Companies also would be well served to review existing agreements with Iranian counterparties and agreements that otherwise touch Iran—including agreements involving foreign subsidiaries and portfolio companies—to assess what steps may be required to terminate the agreements. Many agreements contain termination provisions with minimum notice periods, and failure to provide timely notice could result in the seemingly untenable choice of (1) failing to terminate the agreement within the OFAC-allotted period, creating potential U.S. sanctions exposure; or (2) breaching the terms of the agreement, risking potential civil liability in a non-U.S. jurisdiction. Advance planning may assist companies to head off unintended, and potentially intractable, contractual consequences resulting from changes to U.S. sanctions.

Identify Relevant Policies, Procedures, & Controls

For companies whose subsidiaries, portfolio companies, or affiliates conduct business in or with Iran, any change to the Iranian sanctions almost inevitably will require amendments to existing policies, procedures, or controls. Advance identification of the policies and procedures—at the corporate, subsidiary, and portfolio company level—that may or will need to be updated will help facilitate a single, coordinated response to changes in U.S. policy, thereby reducing confusion and business disruption.

For any affiliates that may continue conducting business with Iran (e.g., minority-owned portfolio companies organized outside of the United States), potential change in U.S. policy would be an opportune time to ensure that such affiliates have implemented sufficient restricted party screening procedures to detect and prevent transactions with prohibited Iranian counterparties that could result in the affiliates themselves becoming sanctions targets.

Conclusion
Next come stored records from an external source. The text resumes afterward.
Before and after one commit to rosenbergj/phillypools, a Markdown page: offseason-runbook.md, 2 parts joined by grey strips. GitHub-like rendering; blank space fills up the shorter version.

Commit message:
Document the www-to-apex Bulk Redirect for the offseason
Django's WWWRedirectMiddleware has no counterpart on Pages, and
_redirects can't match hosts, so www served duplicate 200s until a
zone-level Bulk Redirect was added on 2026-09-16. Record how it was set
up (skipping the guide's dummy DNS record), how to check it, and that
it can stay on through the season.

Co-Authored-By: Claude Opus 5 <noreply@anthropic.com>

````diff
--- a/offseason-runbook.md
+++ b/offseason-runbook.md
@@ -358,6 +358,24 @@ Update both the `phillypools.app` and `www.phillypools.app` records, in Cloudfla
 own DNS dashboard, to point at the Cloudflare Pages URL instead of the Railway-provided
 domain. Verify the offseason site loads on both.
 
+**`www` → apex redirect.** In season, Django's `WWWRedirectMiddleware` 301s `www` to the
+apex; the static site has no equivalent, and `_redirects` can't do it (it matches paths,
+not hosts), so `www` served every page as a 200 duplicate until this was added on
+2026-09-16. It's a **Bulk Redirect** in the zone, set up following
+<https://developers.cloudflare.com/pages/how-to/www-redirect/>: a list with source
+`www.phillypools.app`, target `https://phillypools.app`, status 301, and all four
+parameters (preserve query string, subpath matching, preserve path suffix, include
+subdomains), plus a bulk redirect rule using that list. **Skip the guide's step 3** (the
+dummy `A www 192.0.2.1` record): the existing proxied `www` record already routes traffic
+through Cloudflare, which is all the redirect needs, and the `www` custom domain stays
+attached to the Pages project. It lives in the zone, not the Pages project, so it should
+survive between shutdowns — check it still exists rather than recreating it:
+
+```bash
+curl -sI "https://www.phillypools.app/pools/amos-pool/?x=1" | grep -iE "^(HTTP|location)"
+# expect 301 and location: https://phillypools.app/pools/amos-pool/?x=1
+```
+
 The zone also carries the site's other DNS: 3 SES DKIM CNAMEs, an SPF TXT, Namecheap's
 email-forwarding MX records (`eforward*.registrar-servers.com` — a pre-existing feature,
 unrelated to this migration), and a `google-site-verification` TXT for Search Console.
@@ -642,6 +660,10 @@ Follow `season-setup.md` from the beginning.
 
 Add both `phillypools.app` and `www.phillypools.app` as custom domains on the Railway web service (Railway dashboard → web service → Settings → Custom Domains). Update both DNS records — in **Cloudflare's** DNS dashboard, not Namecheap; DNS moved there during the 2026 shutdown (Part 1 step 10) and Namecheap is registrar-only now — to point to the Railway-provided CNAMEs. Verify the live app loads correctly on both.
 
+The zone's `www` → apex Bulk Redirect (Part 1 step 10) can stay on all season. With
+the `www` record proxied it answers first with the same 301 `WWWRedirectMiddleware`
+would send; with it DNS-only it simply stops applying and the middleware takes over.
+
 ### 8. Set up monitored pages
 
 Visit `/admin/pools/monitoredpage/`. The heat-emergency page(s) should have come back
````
Although the scope of possible changes to U.S. sanctions targeting Iran is unclear, companies with international operations would benefit from advanced planning. Simple, proactive steps will go a long way towards avoiding unnecessary crises, whether commercial or legal, and ensure that companies are equipped to address the latest development in an ever more complicated—and frequently evolving—regulatory regime.